Since the first decade of the 21st Century, specifically after 9/11, there have been serious
allegations stemming from the U.S. towards the Middle East. Many Americans think that Iraq was and still is the greatest threat to Americans. However, the Secretary of State Rice made a statement that Iran is the, “central banker of terrorism.” Not only has Rice
said this, but other high ranking government officials as well. So, how do the U.S. government and the Islamic Republic respond to each other during these times of trials and tribulations? Here are some questions that need to be answered before responding:
How did Iran respond to the U.S. after 9/11? What are the behaviors and policies of the U.S. government? And lastly, does Iran want to diminish contact with the U.S.?
First, when 9/11 occurred the United States went into a state of defense. President Bush declared War on Terror and went after Al-Qaeda and Iraq. Not only did
the U.S. want those two forces stopped, but Iran did as well. Iran asked Afghan to cooperate with the U.S. and now they are telling that to Iraq. Both of these countries, Iraq and Afghan were all harboring Al-Qaeda members. Iran also helped in setting up a new Afghan government. However, Iran and the United States continued to have diplomatic differences regarding the Israel and Palestine conflict. The conflict includes

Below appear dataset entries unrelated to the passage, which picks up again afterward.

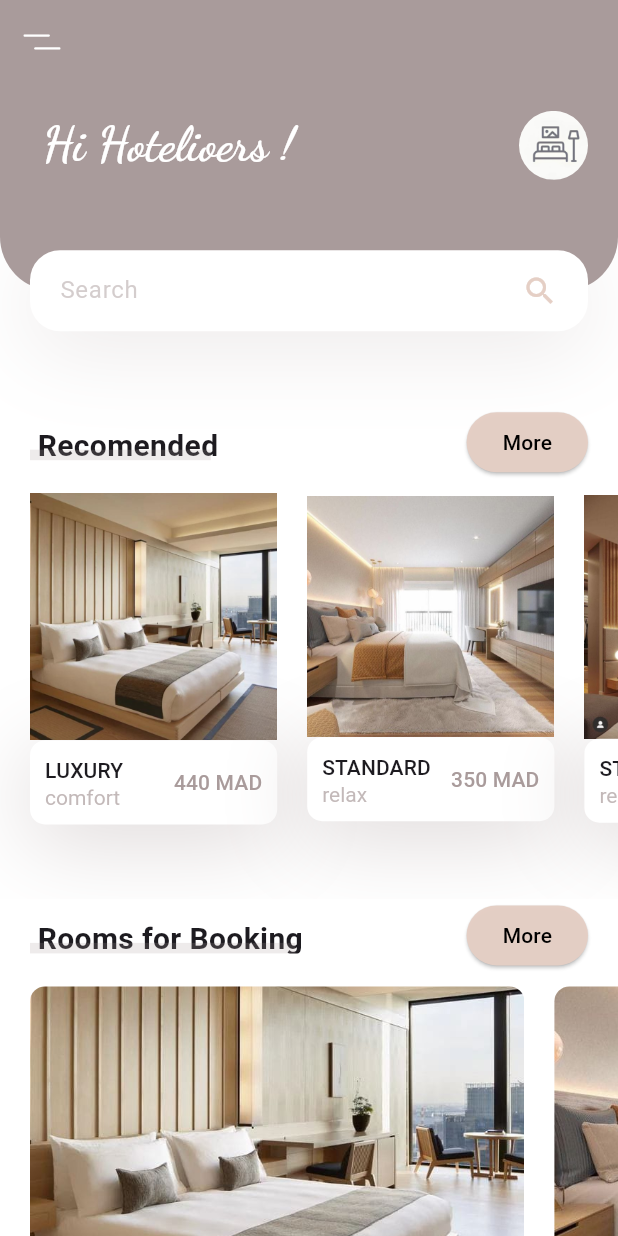
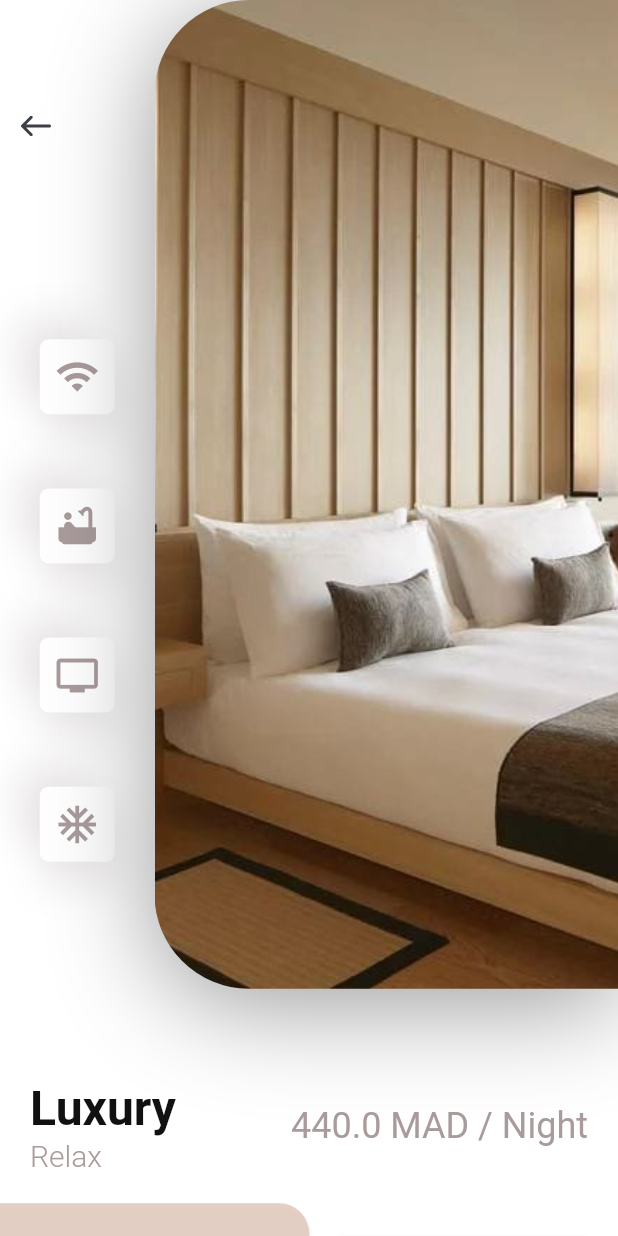
Before and after one commit to IMANETATA/hotelio, a Flutter app: the RoomPage screen opened directly, after a tap on an icon or button, on a phone screen of 412 x 824 dp. Run offline on Flutter 3.47's test engine with Material 2 defaults, Android fonts, the phone set to English and light mode, and no system bars; our stand-ins replace firebase_core, flutter_svg; accounts and stored records are empty.

Commit message:
⚡️ update add room info

```diff
--- a/lib/constants.dart
+++ b/lib/constants.dart
@@ -4,5 +4,5 @@ const kPrimaryColor= Color.fromARGB(255, 169, 155, 155);
 const kPrimaryLightColor=Color.fromARGB(250, 228, 206, 196);
 Color backgroundColor2 = const Color.fromARGB(255, 135, 78, 4);
 
-const kTextColor= Colors.white;
+const kTextColor= Color.fromARGB(255, 17, 17, 17);
 const double kDefaultPadding = 20.0;
--- a/lib/main.dart
+++ b/lib/main.dart
@@ -3,7 +3,6 @@ import 'package:flutter/material.dart';
 import 'package:hotelio/screens/welcome_screen.dart';
 import 'constants.dart';
 void main() {
-
   runApp(const MyApp());
 }
 //web
--- /dev/null
+++ b/lib/screens/services/details/components/body.dart
@@ -0,0 +1,53 @@
+import 'package:flutter/material.dart';
+import 'package:hotelio/constants.dart';
+import 'package:hotelio/screens/services/details/components/image_icons.dart';
+import 'package:hotelio/screens/services/details/components/title_price.dart';
+
+class Body extends StatelessWidget {
+  const Body({super.key});
+
+  @override
+  Widget build(BuildContext context) {
+    Size size = MediaQuery.of(context).size;
+    return Scaffold(
+      body: SingleChildScrollView(
+        child: Column(
+          children: [
+            ImageandIcons(size: size),
+           const TitleAndPrice(
+              title: "Luxury",
+              type: "Relax",
+              price: 440,
+            ),
+            const SizedBox(height:kDefaultPadding ,),
+            Row(children: [
+              SizedBox(
+                width: size.width / 2,
+                height: 84,
+                child: ElevatedButton(
+                  style: ElevatedButton.styleFrom(
+                  shape:const RoundedRectangleBorder(
+                    borderRadius: BorderRadius.only(
+                      topRight: Radius.circular(20)
+                    ),
+                  ),
+                  backgroundColor: kPrimaryLightColor,
+                ),
+                child:const Text("Book Now",
+                style:TextStyle(
+                  color: Colors.white,
+                  fontSize: 16
+                ) ,
+                ) ,
+                onPressed:(){} ,),
+              ),
+              Expanded(child: ElevatedButton(child:const Text("Description"),
+              onPressed:(){} ,))
+            ],),
+
+          ],
+        ),
+      ),
+    );
+  }
+}
--- /dev/null
+++ b/lib/screens/services/details/components/iconcard.dart
@@ -0,0 +1,42 @@
+import 'package:flutter/material.dart';
+import 'package:hotelio/constants.dart';
+
+
+class IconCard extends StatelessWidget {
+  const IconCard({
+    super.key, required this.icon, required this.color,
+
+  });
+
+  final IconData icon;
+  final Color color;
+
+
+  @override
+  Widget build(BuildContext context) {
+    Size size= MediaQuery.of(context).size;
+    return Container(
+      margin:EdgeInsets.symmetric(vertical: size.height * 0.03) ,
+      padding:const EdgeInsets.all(kDefaultPadding / 2) ,
+      height: 50,
+      width: 50,
+      decoration: BoxDecoration(
+        color: Colors.white,
+        borderRadius: BorderRadius.circular(6),
+        boxShadow: [BoxShadow(offset:const Offset(0,15),
+        blurRadius:22,
+        color: kPrimaryColor.withOpacity(0.22)
+         ),
+         BoxShadow(offset:const Offset(-15, -15),
+         blurRadius: 20,
+         color:kPrimaryColor.withOpacity(0.22))
+         ]
+      ),
+      child:Icon(
+        icon,
+        color: color,
+        size: 30,
+      ),
+    );
+  }
+}
--- /dev/null
+++ b/lib/screens/services/details/components/image_icons.dart
@@ -0,0 +1,80 @@
+import 'package:flutter/material.dart';
+import 'package:flutter_svg/flutter_svg.dart';
+import 'package:hotelio/constants.dart';
+import 'package:hotelio/screens/services/details/components/iconcard.dart';
+
+class ImageandIcons extends StatelessWidget {
+  const ImageandIcons({
+    super.key,
+    required this.size,
+  });
+
+  final Size size;
+
+  @override
+  Widget build(BuildContext context) {
+    return Padding(
+      padding: const EdgeInsets.only(bottom: kDefaultPadding * 3),
+      child: SizedBox(
+        height: size.height * 0.8,
+        child: Row(
+          children: [
+            Expanded(
+              child:Padding(
+                padding:const EdgeInsets.symmetric(vertical: kDefaultPadding * 3 ),
+                child: Column(
+                            children: [
+                Align(
+                  alignment: Alignment.topLeft,
+                  child: IconButton(
+                    //padding: const EdgeInsets.symmetric(horizontal: kDefaultPadding),
+                    onPressed: (){
+                    Navigator.pop(context);
+                  },
+                  icon:SvgPicture.asset("assets/icons/back_arrow.svg") ),
+                ),
+                const Spacer(),
+                     const IconCard(
+                     icon: Icons.wifi,
+                     color: kPrimaryColor,
+                      ),
+                      const IconCard(
+                     icon: Icons.bathtub,
+                     color: kPrimaryColor,
+                      ),
+                      const IconCard(
+                     icon: Icons.tv,
+                     color: kPrimaryColor,
+                      ),
+                      const IconCard(
+                     icon: Icons.ac_unit,
+                     color: kPrimaryColor,
+                      )
+                            ],
+                           ),
+              ),
+            ),
+            Container(
+              height:size.height * 0.8,
+              width: size.width * 0.75,
+              decoration:BoxDecoration(
+                borderRadius:const BorderRadius.only(
+                  topLeft: Radius.circular(63),
+                  bottomLeft: Radius.circular(63),
+                ),
+                boxShadow: [BoxShadow(offset:const Offset(0, 10),
+                blurRadius: 60,
+                color: Colors.black.withOpacity(0.4) //shadow for image
+                )],
+                image:const DecorationImage(
+                  alignment: Alignment.centerLeft,
+                  fit: BoxFit.cover,
+                  image: AssetImage("assets/images/chambre.png"))
+              ),
+            )
+          ],
+        ),
+      ),
+    );
+  }
+}
--- /dev/null
+++ b/lib/screens/services/details/components/title_price.dart
@@ -0,0 +1,46 @@
+import 'package:flutter/material.dart';
+import 'package:hotelio/constants.dart';
+
+
+class TitleAndPrice extends StatelessWidget {
+  const TitleAndPrice({
+    super.key, required this.title, required this.type, required this.price,
+  });
+
+final String title,type;
+final double price;
+
+  @override
+  Widget build(BuildContext context) {
+    return Padding(
+      padding: const EdgeInsets.symmetric(horizontal: kDefaultPadding),
+      child: Row(
+        children: [
+          RichText(text: TextSpan(
+            children: [
+              TextSpan(
+                text: "$title\n",style: Theme.of(context).textTheme.headlineLarge!.copyWith(
+                  color: kTextColor,
+                  fontWeight: FontWeight.bold)
+              ),
+               TextSpan(
+                // ignore: unnecessary_string_interpolations
+                text: type,
+                style:const TextStyle(
+                  fontSize: 20,
+                  color: kPrimaryColor,
+                  fontWeight: FontWeight.w300,
+                )
+              )
+            ]
+          )
+          ),
+          const Spacer(),
+          Text("$price MAD / Night",
+          style: Theme.of(context).textTheme.headlineSmall!.copyWith(color: kPrimaryColor),
+          )
+        ],
+      ),
+    );
+  }
+}
--- /dev/null
+++ b/lib/screens/services/details/details_screen.dart
@@ -0,0 +1,10 @@
+import 'package:flutter/material.dart';
+import 'package:hotelio/screens/services/details/components/body.dart';
+class DetailsScreen extends StatelessWidget {
+  const DetailsScreen({super.key});
+
+  @override
+  Widget build(BuildContext context) {
+    return const Body();
+  }
+}
--- /dev/null
+++ b/lib/screens/services/roomscreen/components/buttom_navbar.dart
@@ -0,0 +1,54 @@
+import 'package:flutter/material.dart';
+import 'package:hotelio/constants.dart';
+
+
+class BottomNavBar extends StatelessWidget {
+  const BottomNavBar({
+    super.key,
+  });
+
+  @override
+  Widget build(BuildContext context) {
+    return Container(
+      padding:const EdgeInsets.only(
+      left: kDefaultPadding * 2,
+      right:kDefaultPadding * 2,
+      bottom:kDefaultPadding  ) ,
+      height:50 ,
+      decoration: BoxDecoration(
+        color: Colors.white,
+        boxShadow: [BoxShadow(
+        offset:const Offset(0, -10),
+        blurRadius: 35,
+        color: kPrimaryColor.withOpacity(0.38)
+      )]
+      ),
+      child: Row(
+        mainAxisAlignment: MainAxisAlignment.spaceBetween,
+        children: [
+          IconButton(
+          onPressed: (){},
+          icon: const Icon(
+            Icons.home,
+            color: kPrimaryColor,
+            size: 30,
+            ),),
+            IconButton(
+          onPressed: (){},
+          icon: const Icon(
+            Icons.favorite,
+            color: kPrimaryColor,
+            size: 30,
+            ),),
+            IconButton(
+          onPressed: (){},
+          icon: const Icon(
+            Icons.person,
+            color: kPrimaryColor,
+            size: 30,
+            ),)
+        ],
+      ),
+    );
+  }
+}
--- a/lib/screens/services/roomscreen/components/recomends_rooms.dart
+++ b/lib/screens/services/roomscreen/components/recomends_rooms.dart
@@ -1,6 +1,7 @@
 
 import 'package:flutter/material.dart';
 import 'package:hotelio/constants.dart';
+import 'package:hotelio/screens/services/details/details_screen.dart';
 class RecomendsRooms extends StatelessWidget {
   const RecomendsRooms({
     super.key,
@@ -17,21 +18,39 @@ class RecomendsRooms extends StatelessWidget {
             title:"luxury" ,
             type:"comfort" ,
             price:440 ,
-            press:(){} ,
+            press:(){
+              Navigator.push(
+              context,
+              MaterialPageRoute(builder: (context){
+                return const DetailsScreen();
+              }));
+            } ,
           ),
           RecomendRoomCard(
             image: "assets/images/chamb.png",
             title:"standard" ,
             type:"relax" ,
             price:350 ,
-            press:(){} ,
+            press:(){
+              Navigator.push(
+              context,
+              MaterialPageRoute(builder: (context){
+                return const DetailsScreen();
+              }));
+            } ,
           ),
           RecomendRoomCard(
             image: "assets/images/cham.png",
             title:"standard" ,
             type:"relax" ,
             price:320 ,
-            press:(){} ,
+            press:(){
+              Navigator.push(
+              context,
+              MaterialPageRoute(builder: (context){
+                return const DetailsScreen();
+              }));
+            } ,
           ),
         ],
       ),
--- a/lib/screens/services/roomscreen/room_page.dart
+++ b/lib/screens/services/roomscreen/room_page.dart
@@ -2,14 +2,16 @@ import 'package:flutter/material.dart';
 import 'package:flutter_svg/flutter_svg.dart';
 import 'package:hotelio/constants.dart';
 import 'package:hotelio/screens/services/roomscreen/components/body.dart';
+import 'package:hotelio/screens/services/roomscreen/components/buttom_navbar.dart';
 class RoomPage extends StatelessWidget {
   const RoomPage({super.key});
 
   @override
   Widget build(BuildContext context) {
     return Scaffold(
+      appBar:buildAppBar(),
       body:const BodyR(),
-      appBar:buildAppBar(),
+      bottomNavigationBar:const BottomNavBar(),
     );
   }
   AppBar buildAppBar(){
```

Israel intercepting a ship carrying Iranian weapons to Palestinians fighting the Israelites in the Gaza Strip. President Bush singled out Iran and stated they were part of an, “axis of evil.” In addition, the Atomic Energy Agency noted, “with gravest concern” that Iran enriched uranium and separated plutonium, both used to make nuclear weapons. The United States is not only disturbed by Iran’s attitude concerning loyalty but as well as future retaliation to the opposing view point of the U.S. government.

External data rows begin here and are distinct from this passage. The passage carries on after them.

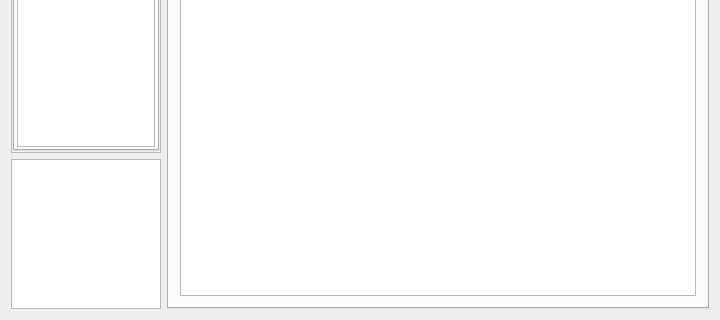
The window that mainwindow.ui (mdamien/NotesManager) describes before a commit, drawn with Qt 5; both pictures show x 0 to 720 and y 144 to 464 of the 720 by 464 pixel window.
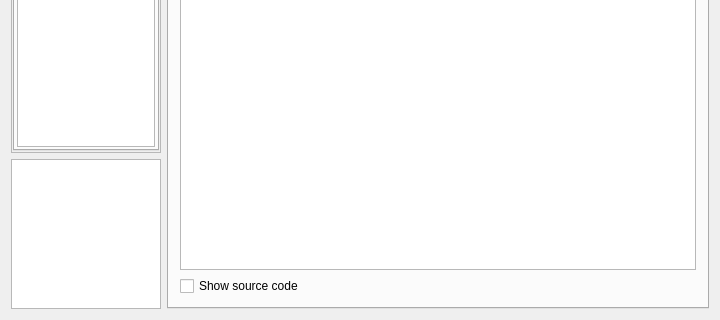
The same window after the commit. The open tabs and pages were chosen to show the change. Icons and pictures are not drawn.

Commit message: Import/export trash toogle html source codex

The edit to the form file:
```diff
--- a/mainwindow.ui
+++ b/mainwindow.ui
@@ -262,7 +262,7 @@
        <attribute name="title">
         <string>HTML</string>
        </attribute>
-       <layout class="QHBoxLayout" name="horizontalLayout_3">
+       <layout class="QVBoxLayout" name="verticalLayout_4">
         <item>
          <widget class="QTextEdit" name="html_textedit">
           <property name="readOnly">
@@ -270,6 +270,13 @@
           </property>
          </widget>
         </item>
+        <item>
+         <widget class="QCheckBox" name="html_showsource">
+          <property name="text">
+           <string>Show source code</string>
+          </property>
+         </widget>
+        </item>
        </layout>
       </widget>
       <widget class="QWidget" name="latex_tab">
```
Left out of the diff: 2 changed lines with no effect on the pictures. The commit also changes 6 other files.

The U.S. also has problems regarding Iran’s misleading information...